Monday, October 4, 2010

Two Way Traffic

I was at a rummage sale over the weekend that was held inside a parking garage. The entire first floor was full of tables with items for sale. Around the tables were the signs usually seen in a parking garage: right turn only, slow, and two way traffic. And, of course, there were speed bumps.

I passed by a table full of kitchen items and my power chair rose up and down. A nearby four or five year old squealed in delight, so I did it again.

"Can I do that, Mommy?" she asked.

Her mother turned, saw me and hustled the kid away. Spoil sport.

It was very crowded, so I had to have fun surreptitiously. After all, nothing like getting in someone's way while I'm having fun, for crying out loud. It's bad enough if I'm in their way by necessity, like while I'm searching for a colander.

That's because the concept of two way traffic really doesn't apply to wheelchairs yet in some folks' minds. I can tell because when I'm near a table looking at items, I'm asked to move out of their way. And when I find a spot away from the table to wait for the person I'm with, I'm asked to move from there too because I'm "in the way".

I'd suggest that in some instances, finding a place to put a two hundred pound power chair that isn't in the way would require a hoist to lift it to the ceiling. Nevertheless, it appears that I'm supposed to make its size, length and presence disappear.

As my nephew succinctly put it after I was asked for the umpteenth time to move "Where are you supposed to go?"

I'm sure people have thoughts on that.

I don't believe it's just the physical layout of places that causes all of this.

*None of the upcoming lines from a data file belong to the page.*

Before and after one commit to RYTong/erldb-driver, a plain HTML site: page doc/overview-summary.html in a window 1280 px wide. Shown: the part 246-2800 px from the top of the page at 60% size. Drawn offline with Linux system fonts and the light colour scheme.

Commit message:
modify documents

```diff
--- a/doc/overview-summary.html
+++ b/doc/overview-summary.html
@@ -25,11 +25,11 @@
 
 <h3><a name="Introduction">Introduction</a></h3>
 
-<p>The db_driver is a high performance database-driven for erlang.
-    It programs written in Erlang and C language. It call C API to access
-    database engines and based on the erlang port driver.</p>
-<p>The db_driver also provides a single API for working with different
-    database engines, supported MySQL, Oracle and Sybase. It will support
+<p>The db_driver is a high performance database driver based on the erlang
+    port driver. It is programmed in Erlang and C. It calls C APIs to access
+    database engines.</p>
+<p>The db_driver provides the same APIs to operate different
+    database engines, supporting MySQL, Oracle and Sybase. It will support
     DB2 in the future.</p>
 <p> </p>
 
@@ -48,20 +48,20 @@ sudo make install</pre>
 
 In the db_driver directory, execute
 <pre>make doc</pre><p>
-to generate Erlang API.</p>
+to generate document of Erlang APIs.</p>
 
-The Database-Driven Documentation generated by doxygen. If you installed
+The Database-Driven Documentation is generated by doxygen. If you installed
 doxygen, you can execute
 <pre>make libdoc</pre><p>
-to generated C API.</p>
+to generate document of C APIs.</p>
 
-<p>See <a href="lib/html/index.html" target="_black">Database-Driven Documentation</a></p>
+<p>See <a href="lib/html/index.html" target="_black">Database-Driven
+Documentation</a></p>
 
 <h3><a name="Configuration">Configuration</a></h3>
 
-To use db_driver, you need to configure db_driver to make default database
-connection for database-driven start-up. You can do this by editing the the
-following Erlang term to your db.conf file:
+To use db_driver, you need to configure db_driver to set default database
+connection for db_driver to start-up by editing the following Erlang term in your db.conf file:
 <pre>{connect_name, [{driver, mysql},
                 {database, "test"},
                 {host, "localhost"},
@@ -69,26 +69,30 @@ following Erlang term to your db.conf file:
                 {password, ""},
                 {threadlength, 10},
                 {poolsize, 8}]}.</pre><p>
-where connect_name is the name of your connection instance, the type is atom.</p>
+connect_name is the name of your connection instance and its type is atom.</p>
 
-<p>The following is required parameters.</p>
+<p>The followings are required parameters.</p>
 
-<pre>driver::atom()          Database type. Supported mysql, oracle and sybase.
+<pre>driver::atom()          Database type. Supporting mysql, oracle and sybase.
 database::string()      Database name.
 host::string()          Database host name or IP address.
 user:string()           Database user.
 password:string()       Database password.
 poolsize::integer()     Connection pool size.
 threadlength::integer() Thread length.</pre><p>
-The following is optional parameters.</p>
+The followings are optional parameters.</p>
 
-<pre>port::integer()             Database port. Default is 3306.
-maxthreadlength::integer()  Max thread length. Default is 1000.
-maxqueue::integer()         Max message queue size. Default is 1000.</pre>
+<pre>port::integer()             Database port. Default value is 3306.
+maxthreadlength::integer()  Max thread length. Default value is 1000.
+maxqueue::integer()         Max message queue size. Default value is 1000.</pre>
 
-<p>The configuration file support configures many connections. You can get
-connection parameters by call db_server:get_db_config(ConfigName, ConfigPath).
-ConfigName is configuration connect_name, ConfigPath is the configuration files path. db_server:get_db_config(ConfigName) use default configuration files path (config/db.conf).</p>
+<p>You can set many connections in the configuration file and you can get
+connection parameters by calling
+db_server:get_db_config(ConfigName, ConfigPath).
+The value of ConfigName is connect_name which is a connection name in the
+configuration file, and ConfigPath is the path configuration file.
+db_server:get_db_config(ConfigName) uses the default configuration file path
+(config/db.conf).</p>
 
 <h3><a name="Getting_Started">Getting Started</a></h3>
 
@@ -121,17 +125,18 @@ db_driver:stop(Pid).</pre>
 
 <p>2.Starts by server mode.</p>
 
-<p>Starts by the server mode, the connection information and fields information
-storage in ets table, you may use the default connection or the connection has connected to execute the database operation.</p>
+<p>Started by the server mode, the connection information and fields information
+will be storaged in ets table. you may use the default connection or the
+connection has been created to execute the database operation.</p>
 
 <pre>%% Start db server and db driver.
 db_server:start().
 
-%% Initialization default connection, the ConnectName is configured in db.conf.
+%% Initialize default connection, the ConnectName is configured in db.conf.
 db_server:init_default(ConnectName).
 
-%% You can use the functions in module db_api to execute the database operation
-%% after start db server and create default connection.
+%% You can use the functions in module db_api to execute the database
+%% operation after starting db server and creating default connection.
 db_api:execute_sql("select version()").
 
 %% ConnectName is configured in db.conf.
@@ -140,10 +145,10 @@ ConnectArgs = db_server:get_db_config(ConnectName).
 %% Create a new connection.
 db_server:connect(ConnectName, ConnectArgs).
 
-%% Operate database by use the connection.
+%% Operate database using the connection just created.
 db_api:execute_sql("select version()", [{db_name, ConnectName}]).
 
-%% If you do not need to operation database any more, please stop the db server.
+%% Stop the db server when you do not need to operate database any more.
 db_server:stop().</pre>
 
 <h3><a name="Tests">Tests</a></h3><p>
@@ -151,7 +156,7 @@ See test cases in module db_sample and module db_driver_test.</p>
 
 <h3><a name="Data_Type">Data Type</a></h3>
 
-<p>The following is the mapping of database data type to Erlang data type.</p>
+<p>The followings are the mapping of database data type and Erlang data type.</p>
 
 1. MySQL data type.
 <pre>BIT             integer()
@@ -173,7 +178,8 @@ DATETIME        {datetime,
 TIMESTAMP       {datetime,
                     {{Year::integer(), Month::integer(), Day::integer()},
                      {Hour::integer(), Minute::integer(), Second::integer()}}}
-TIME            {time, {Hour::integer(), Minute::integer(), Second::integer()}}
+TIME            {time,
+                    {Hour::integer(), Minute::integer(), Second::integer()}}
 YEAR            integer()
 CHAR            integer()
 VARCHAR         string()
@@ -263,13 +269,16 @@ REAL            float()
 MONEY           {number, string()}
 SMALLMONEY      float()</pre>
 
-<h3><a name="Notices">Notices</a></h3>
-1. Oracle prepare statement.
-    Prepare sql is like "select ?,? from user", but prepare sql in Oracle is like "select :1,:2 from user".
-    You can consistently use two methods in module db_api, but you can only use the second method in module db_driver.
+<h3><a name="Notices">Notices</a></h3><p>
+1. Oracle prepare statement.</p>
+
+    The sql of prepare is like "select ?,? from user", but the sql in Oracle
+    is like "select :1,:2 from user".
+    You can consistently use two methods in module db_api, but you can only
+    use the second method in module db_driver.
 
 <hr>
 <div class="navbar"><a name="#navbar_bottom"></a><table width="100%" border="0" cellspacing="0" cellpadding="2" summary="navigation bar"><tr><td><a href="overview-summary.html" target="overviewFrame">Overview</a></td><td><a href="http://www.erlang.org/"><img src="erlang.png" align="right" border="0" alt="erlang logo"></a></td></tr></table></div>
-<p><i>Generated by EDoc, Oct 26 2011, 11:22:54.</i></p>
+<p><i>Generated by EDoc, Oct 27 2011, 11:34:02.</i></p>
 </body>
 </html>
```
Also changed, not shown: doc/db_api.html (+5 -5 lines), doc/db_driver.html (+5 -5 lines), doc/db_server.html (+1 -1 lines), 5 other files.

Crowded conditions highlight the fact that people on foot and people using wheelchairs move differently. Our lanes of traffic, so to speak, don't always get recognized as such. This happens even when it's not so crowded.

People with disabilities are still fighting for our place in society. That literally means that sometimes you have to stand (or sit) your ground. When aisles are wide enough and people still complain, consider that perhaps it's not that so much that your wheelchair is in their way, but that they perceive it as such because it challenges their idea of moving around in the world. If poor planning results in spaces not being large enough for your wheelchair, consider mentioning this to those running the event. Know your rights under the ADA. For example, under the Amendments to the ADA, wheelchairs are allowed in all areas open to pedestrian use. Be brief, succinct and civil, but speak up. Do it for the next person in a wheelchair until more people understand and follow the law.


After seventeen years of making a commitment to show up, I know there are times that going out for fun turns out to be an exercise in advocacy. Even when the aisles are wide enough and there shouldn't be an issue, I've learned that there are still narrow attitudes out there that haven't changed.

And where are we supposed to go? As I told my nephew "Everywhere that everyone else does."

4 comments:

Disabled NYC said...

Occasionally, it's useful to be the 300 pound gorilla. I sometimes order General Admission tickets to concerts instead of going to the wheelchair section, and a few times security guards have tried to kick me out, thinking I shouldn't be allowed in with the rest of the public. I repeat "I'm not going anywhere, I paid for my ticket like everybody else," until they realize there's no way they can force me to move. Only once has a guard gone for a supervisor, yelling "There's no way you're allowed in GA!", while I explained to the very nervous guards left with me that the wheelchair section was provided as a convenience to wheelchair users, but to require me to stay there would be segregation. The first guard returned shamefaced and quietly said "You can stay.", so he must have gotten some version of my speech from the supervisor.

(And then the head of the band's security team came up and politely asked if I would like to move to the VIP section next to the stage where it was less crowded. Well, ok! Since you put it that way...)

Ruth said...

That's a great story. Yep, I hear what you're saying about being the 300 pound gorilla being useful sometimes!

Dirty Butter said...

A great comment. But it doesn't change the fact that it's been several years I guess since I read your blog, but you are still having to fight for the same things you did back then. How sad.

As a Southerner, I'd like to think you don't live in our neck of the woods. I just can't imagine people around here behaving this way. They might think it, but I just can't see anyone actually being brazen enough to tell you to move out of the way!

Thomas Nelson said...

A few years ago I had a front row ticket to a Tom Petty concert at a venue in San Francisco. I had a great view of the stage...until people stood up. When I tried to move forward instead of helping me get to the front the security guards pushed me back. Sensitivity training perhaps?